We live in times of blatant xenophobia (evident not just in India and Pakistan, but also the U.S.) and, for that precise reason, The Big Sick’s sincerity is admirable. And yet, that alone cannot make it a good film. The Big Sick is ironically let down by the man responsible for it: Kumail. For someone who is the centrepiece of a movie, Kumail’s acting is astoundingly pedestrian. Kumail displayed reasonable comic talent in Silicon Valley, the TV series. However, in The Big Sick, Kumail, for the most part, looks terribly out of depth. Even the comedic scenes, his forte, don’t help his cause (his straight-faced acts, in particular, do not work). He is especially shoddy in scenes that require emotional heavy lifting, frequently causing you to tune out of the film. However, you can at least see Kumail and filmmaker Michael Showalter’s intent here; some scenes look deliberately off-key, informed by awkward pauses, stilted dialogues, as if trying to mimic the rough edges of life, but they feel unconvincing, unsatisfying. Kumail’s performance is all the more disappointing because the rest of the cast—Kazan, Romano, and Hunter—puts up an impressive show. Romano, in particular (playing the role of Emily’s father who has a soft-spot for Kumail), is easily the best part about The Big Sick, lending much-needed weight to this film. (Even Kher, otherwise an assured performer, is just about okay.)
The film also lacks a solid central conflict, which flattens it out and makes it less compelling. Had it been a character-driven piece, that wouldn’t have been a problem, but The Big Sick is primarily a story-driven drama, where the stakes feel frequently absent (or, at least, less pressing). But, more importantly, The Big Sick disappoints because it fails to go the whole hog. Several key scenes edge near a moment of revelation (where we’re about to understand the characters or their situations better) before getting cut short abruptly. It’s a bizarre filmmaking choice where the director and the writers want to keep the audiences at a distance from the movie. The Big Sick lets go of its strange preoccupation only in the last 10 minutes, but by then it’s too late.

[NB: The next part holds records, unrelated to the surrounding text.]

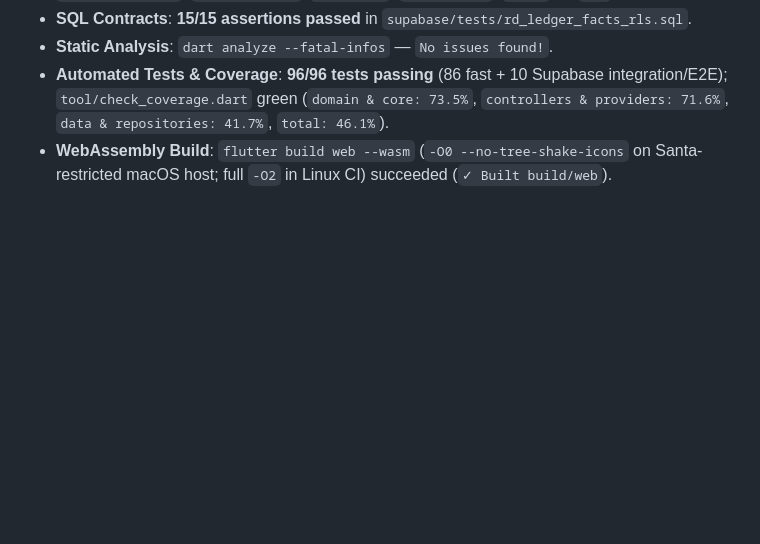
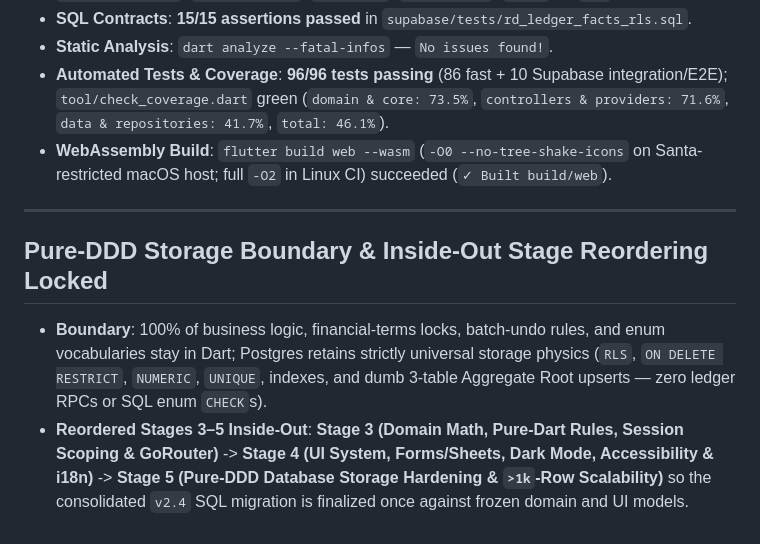
Before and after one commit to Darshan-AS/postfolio, a Markdown page: .agents/session_logs/2026-11-11_session_1.md, the part around the change. Drawn GitHub-style; blank space fills up the shorter version.

```diff
--- a/.agents/session_logs/2026-11-11_session_1.md
+++ b/.agents/session_logs/2026-11-11_session_1.md
@@ -88,3 +88,9 @@
 - **Static Analysis**: `dart analyze --fatal-infos` — `No issues found!`.
 - **Automated Tests & Coverage**: **96/96 tests passing** (86 fast + 10 Supabase integration/E2E); `tool/check_coverage.dart` green (`domain & core: 73.5%`, `controllers & providers: 71.6%`, `data & repositories: 41.7%`, `total: 46.1%`).
 - **WebAssembly Build**: `flutter build web --wasm` (`-O0 --no-tree-shake-icons` on Santa-restricted macOS host; full `-O2` in Linux CI) succeeded (`✓ Built build/web`).
+
+---
+
+## Pure-DDD Storage Boundary & Inside-Out Stage Reordering Locked
+- **Boundary**: 100% of business logic, financial-terms locks, batch-undo rules, and enum vocabularies stay in Dart; Postgres retains strictly universal storage physics (`RLS`, `ON DELETE RESTRICT`, `NUMERIC`, `UNIQUE`, indexes, and dumb 3-table Aggregate Root upserts — zero ledger RPCs or SQL enum `CHECK`s).
+- **Reordered Stages 3–5 Inside-Out**: **Stage 3 (Domain Math, Pure-Dart Rules, Session Scoping & GoRouter)** -> **Stage 4 (UI System, Forms/Sheets, Dark Mode, Accessibility & i18n)** -> **Stage 5 (Pure-DDD Database Storage Hardening & `>1k`-Row Scalability)** so the consolidated `v2.4` SQL migration is finalized once against frozen domain and UI models.
```
Also changed, not shown: .agents/rules/architecture.md (+6 -4 lines), .agents/tasks.md (+10 -10 lines).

We need progressive politics more than ever in cinema—that’s not even up for debate. But we can’t compromise on good filmmaking. Because there’s a whole world between intent and execution.